Required work -
Within this material, find every line where the string "justify" appears, and copy it out.

Material provided START

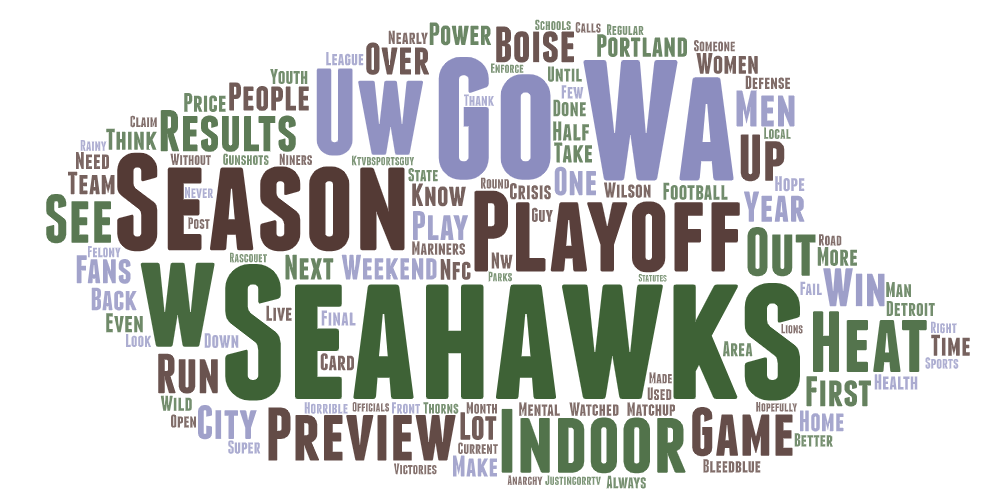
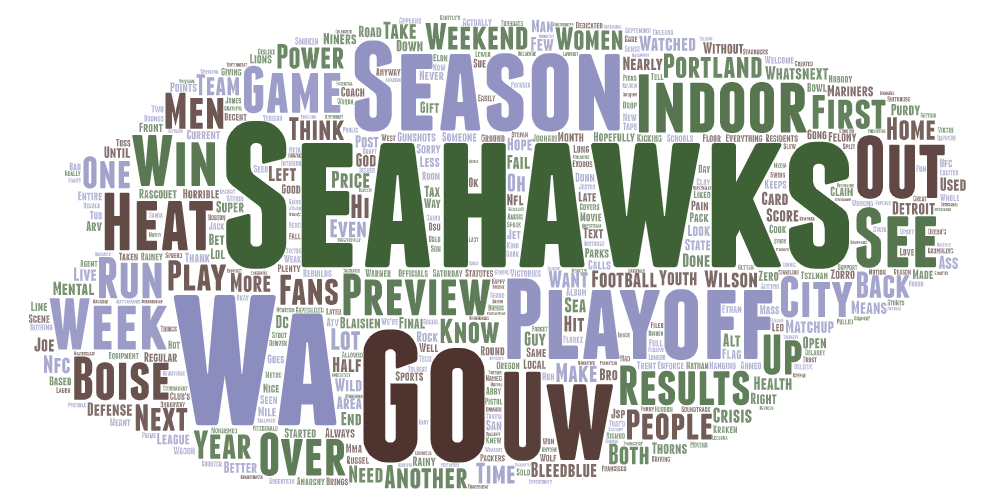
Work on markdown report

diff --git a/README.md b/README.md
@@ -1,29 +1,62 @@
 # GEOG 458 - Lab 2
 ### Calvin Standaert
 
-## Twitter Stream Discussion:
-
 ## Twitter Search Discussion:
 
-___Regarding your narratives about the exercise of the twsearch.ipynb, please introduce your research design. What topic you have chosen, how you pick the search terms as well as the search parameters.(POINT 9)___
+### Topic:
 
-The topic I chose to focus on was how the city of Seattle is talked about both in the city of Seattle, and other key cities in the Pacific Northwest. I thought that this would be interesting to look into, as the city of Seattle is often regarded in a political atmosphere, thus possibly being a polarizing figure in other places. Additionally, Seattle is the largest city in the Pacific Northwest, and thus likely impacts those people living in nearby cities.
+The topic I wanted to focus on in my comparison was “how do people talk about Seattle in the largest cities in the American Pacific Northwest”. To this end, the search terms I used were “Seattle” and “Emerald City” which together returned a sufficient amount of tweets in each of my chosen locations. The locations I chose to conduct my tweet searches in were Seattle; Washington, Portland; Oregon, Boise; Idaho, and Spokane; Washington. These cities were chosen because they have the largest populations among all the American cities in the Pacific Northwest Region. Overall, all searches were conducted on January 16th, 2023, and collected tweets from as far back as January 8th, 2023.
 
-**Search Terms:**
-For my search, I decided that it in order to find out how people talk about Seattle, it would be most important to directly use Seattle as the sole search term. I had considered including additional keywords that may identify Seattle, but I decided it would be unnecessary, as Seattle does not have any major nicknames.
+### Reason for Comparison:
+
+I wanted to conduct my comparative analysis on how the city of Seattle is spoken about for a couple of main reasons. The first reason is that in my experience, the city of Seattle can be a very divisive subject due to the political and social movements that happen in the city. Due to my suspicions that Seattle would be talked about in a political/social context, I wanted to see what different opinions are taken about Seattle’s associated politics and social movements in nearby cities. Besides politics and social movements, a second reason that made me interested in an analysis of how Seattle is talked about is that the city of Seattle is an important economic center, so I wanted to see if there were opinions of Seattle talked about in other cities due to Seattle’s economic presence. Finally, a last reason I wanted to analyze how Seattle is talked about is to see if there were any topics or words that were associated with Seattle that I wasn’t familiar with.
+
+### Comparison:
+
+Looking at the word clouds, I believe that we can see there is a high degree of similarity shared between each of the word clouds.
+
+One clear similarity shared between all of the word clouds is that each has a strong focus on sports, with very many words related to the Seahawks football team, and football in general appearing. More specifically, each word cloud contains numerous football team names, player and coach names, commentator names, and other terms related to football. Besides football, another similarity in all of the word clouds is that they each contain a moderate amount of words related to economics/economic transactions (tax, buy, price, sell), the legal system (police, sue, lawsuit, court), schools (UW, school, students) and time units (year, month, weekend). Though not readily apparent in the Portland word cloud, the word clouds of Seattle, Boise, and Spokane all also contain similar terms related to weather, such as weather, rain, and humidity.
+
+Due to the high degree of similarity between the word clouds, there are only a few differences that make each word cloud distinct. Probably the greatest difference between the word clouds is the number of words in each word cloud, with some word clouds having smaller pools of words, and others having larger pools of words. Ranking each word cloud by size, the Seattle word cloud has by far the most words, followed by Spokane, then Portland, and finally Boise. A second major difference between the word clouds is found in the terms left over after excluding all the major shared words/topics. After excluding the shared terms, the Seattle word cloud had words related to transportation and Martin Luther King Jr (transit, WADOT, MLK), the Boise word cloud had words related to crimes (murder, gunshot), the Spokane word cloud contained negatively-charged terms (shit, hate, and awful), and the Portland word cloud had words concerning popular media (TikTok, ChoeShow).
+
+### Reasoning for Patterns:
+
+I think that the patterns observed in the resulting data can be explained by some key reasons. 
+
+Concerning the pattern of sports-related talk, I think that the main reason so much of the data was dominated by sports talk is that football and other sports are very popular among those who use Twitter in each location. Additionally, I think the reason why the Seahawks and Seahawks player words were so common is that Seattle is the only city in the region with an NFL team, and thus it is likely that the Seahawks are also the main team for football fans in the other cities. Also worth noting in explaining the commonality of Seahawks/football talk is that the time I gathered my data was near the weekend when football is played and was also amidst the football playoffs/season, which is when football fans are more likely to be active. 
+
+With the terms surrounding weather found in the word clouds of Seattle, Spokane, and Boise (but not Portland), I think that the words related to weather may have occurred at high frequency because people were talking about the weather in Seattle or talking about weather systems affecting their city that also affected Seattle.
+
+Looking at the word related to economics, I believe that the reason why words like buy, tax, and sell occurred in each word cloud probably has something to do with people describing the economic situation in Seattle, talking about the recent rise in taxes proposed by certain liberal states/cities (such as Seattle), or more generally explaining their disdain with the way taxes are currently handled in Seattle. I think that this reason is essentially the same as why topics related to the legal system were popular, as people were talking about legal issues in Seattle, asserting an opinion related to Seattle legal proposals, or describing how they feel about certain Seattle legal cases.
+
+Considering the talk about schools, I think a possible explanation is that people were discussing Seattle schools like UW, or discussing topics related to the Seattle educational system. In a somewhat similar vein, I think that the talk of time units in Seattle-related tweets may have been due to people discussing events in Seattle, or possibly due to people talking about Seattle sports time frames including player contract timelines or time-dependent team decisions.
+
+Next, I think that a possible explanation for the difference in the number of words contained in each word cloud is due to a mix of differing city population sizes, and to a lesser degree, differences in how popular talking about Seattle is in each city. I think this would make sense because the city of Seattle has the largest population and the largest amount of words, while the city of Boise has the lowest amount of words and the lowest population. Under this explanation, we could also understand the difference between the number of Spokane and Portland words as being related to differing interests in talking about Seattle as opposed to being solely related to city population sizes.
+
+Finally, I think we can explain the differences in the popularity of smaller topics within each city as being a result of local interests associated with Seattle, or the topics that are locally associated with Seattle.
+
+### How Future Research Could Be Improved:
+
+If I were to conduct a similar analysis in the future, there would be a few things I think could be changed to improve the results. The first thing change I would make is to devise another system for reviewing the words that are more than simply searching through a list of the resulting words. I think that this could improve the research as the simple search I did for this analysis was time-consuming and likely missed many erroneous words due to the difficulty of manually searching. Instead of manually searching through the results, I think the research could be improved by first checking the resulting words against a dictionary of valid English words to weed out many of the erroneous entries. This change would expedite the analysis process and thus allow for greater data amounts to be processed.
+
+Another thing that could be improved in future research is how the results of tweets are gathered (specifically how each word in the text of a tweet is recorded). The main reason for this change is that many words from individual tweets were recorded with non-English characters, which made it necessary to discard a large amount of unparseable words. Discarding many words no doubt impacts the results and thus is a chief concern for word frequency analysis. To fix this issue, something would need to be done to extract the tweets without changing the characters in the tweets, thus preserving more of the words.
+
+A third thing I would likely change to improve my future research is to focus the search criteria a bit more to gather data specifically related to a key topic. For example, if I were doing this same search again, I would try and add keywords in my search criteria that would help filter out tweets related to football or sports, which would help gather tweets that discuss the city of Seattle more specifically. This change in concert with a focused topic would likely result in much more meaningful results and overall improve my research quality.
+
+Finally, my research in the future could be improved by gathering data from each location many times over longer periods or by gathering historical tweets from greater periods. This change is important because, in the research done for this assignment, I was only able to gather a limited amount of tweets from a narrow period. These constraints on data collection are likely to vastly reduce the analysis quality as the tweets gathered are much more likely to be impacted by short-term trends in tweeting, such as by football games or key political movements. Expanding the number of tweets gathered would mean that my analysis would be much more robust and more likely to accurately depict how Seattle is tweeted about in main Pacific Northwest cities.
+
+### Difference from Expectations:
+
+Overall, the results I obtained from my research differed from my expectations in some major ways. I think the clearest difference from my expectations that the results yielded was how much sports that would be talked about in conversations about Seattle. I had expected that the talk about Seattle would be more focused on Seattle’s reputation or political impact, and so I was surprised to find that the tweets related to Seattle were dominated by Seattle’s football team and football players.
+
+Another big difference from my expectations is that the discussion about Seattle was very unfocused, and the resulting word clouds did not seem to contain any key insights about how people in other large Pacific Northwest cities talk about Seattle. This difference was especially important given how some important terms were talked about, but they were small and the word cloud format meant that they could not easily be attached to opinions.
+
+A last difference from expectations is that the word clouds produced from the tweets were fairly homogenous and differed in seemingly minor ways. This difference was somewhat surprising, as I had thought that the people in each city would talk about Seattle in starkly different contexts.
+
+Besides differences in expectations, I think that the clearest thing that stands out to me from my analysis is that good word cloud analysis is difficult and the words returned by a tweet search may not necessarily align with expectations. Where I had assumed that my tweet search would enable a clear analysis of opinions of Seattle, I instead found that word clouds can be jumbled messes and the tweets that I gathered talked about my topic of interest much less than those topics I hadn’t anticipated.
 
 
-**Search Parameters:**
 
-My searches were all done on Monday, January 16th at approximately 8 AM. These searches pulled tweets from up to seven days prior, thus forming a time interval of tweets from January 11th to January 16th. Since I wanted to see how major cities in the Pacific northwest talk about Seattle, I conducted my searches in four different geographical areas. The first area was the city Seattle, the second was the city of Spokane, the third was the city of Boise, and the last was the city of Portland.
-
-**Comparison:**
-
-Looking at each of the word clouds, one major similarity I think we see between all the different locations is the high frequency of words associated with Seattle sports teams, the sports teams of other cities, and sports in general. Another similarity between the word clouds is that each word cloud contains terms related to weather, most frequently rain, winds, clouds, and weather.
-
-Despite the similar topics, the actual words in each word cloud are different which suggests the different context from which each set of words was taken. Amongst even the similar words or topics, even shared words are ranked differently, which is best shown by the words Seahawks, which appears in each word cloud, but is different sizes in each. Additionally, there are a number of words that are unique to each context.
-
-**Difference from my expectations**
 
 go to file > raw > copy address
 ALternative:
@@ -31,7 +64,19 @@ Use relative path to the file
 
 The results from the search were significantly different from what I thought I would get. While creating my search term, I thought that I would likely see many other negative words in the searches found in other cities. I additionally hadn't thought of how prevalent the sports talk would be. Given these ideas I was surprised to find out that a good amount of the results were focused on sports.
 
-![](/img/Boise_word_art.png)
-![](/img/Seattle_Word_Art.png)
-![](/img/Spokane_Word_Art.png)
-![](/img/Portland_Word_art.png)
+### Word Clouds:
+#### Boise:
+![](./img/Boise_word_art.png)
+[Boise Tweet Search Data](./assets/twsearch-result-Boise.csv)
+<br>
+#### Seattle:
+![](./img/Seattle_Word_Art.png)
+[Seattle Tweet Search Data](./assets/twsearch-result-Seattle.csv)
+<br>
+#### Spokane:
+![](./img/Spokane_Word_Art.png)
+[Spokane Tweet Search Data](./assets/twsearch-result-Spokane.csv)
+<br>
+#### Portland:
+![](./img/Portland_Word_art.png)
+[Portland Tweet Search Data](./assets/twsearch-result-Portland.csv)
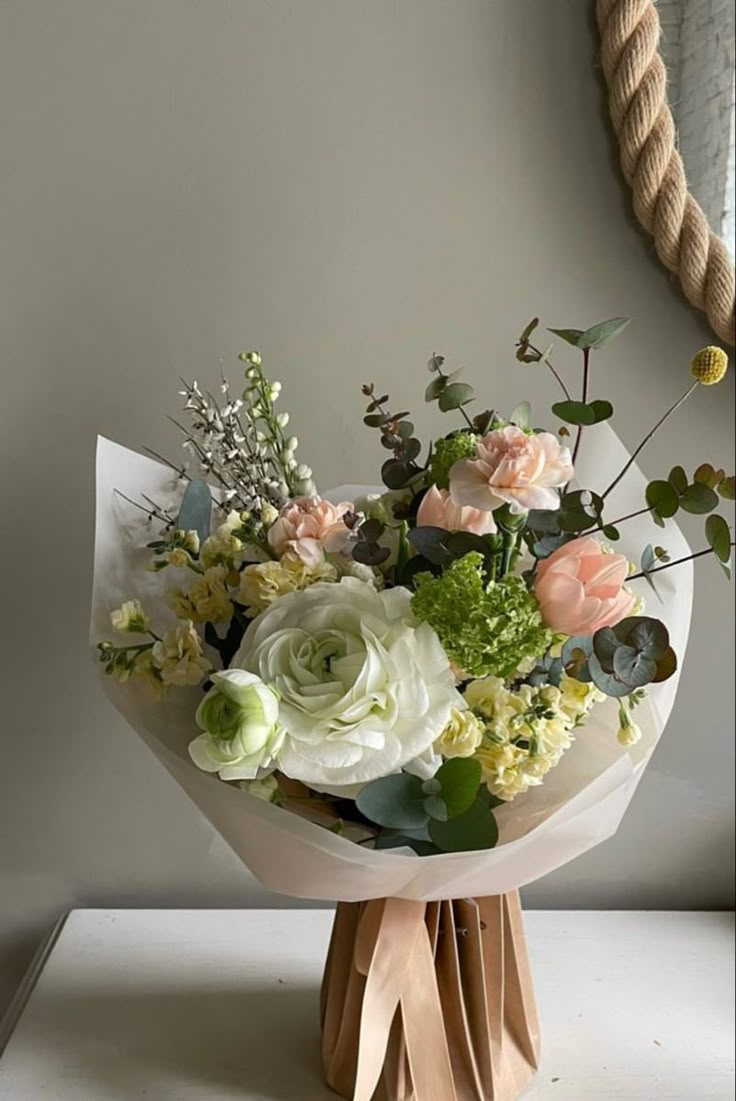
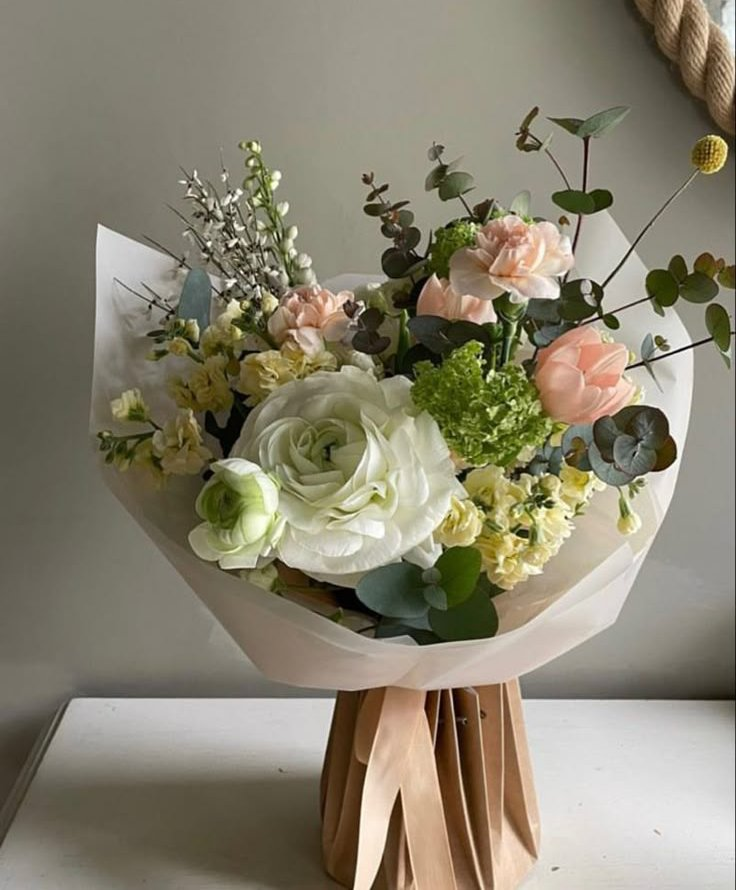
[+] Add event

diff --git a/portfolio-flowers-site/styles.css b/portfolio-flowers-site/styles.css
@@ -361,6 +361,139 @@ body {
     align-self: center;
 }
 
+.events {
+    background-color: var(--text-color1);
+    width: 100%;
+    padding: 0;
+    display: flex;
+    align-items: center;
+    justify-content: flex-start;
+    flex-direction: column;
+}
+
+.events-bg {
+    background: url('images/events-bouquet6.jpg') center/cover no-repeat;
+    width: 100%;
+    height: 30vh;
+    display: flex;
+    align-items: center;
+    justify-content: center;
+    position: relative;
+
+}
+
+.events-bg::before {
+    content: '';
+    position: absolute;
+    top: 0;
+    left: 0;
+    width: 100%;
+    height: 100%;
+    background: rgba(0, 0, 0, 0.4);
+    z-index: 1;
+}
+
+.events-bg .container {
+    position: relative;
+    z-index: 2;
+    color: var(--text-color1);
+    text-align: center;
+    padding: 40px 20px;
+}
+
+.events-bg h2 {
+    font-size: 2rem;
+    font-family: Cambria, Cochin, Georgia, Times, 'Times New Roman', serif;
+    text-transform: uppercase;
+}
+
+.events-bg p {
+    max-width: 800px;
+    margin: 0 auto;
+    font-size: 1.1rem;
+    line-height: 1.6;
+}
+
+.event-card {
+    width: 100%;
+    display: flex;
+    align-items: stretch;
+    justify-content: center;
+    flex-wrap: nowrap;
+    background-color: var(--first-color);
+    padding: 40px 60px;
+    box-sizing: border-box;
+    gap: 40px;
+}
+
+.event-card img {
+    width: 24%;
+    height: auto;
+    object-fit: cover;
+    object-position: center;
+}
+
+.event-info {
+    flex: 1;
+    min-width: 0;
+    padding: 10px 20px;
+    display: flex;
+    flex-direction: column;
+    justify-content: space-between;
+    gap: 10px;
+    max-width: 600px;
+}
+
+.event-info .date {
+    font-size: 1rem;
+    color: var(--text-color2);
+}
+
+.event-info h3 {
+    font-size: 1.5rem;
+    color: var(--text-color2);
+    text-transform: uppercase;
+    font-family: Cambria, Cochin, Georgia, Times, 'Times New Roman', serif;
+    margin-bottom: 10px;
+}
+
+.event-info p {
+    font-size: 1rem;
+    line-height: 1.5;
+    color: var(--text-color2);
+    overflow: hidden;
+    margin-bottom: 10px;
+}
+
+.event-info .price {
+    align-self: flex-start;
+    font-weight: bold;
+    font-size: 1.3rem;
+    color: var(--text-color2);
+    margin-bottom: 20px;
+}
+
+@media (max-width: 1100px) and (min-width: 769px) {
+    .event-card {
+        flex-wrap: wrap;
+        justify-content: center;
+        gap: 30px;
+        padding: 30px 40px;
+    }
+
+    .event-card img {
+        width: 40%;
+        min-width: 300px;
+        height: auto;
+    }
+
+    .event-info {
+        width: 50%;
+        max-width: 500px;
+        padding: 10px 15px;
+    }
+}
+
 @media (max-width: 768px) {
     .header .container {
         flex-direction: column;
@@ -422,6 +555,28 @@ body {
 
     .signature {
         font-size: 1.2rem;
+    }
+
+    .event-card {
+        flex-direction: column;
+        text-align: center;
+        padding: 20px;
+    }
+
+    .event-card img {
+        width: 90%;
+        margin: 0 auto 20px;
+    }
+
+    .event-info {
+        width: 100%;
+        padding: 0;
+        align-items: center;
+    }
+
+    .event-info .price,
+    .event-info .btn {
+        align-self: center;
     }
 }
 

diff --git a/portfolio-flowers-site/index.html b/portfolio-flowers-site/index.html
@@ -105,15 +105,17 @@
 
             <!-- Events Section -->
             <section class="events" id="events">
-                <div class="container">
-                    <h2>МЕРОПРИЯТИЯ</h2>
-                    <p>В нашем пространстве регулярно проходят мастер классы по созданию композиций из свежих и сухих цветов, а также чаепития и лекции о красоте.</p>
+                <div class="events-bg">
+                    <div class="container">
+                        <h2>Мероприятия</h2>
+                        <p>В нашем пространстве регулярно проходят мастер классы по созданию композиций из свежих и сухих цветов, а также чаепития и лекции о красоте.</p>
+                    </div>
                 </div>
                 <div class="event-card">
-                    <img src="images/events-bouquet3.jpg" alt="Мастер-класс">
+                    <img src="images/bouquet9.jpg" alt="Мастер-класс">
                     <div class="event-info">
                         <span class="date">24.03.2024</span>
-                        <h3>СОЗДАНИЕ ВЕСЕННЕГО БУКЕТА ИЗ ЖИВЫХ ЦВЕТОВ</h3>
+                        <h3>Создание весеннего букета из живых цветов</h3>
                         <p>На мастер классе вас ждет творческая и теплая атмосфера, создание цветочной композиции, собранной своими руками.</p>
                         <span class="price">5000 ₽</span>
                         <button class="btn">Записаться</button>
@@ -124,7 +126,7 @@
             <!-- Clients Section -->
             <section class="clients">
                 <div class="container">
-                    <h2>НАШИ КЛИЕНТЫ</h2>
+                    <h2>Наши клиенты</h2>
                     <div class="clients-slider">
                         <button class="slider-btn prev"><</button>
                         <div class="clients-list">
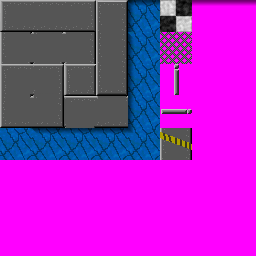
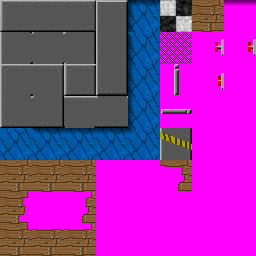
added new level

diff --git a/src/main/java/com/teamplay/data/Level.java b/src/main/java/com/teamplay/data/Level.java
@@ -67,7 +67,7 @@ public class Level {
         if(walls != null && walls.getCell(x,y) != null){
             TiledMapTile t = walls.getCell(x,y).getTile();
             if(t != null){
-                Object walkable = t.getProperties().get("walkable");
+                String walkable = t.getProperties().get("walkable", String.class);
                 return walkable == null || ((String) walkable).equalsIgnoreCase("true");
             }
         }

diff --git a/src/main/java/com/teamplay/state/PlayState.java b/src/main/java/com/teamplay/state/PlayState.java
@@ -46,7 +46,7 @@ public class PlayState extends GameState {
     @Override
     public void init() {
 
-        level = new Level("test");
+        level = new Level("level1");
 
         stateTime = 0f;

Material provided END

Expected answer -
+    justify-content: flex-start;
+    justify-content: center;
+    justify-content: center;
+    justify-content: space-between;
+        justify-content: center;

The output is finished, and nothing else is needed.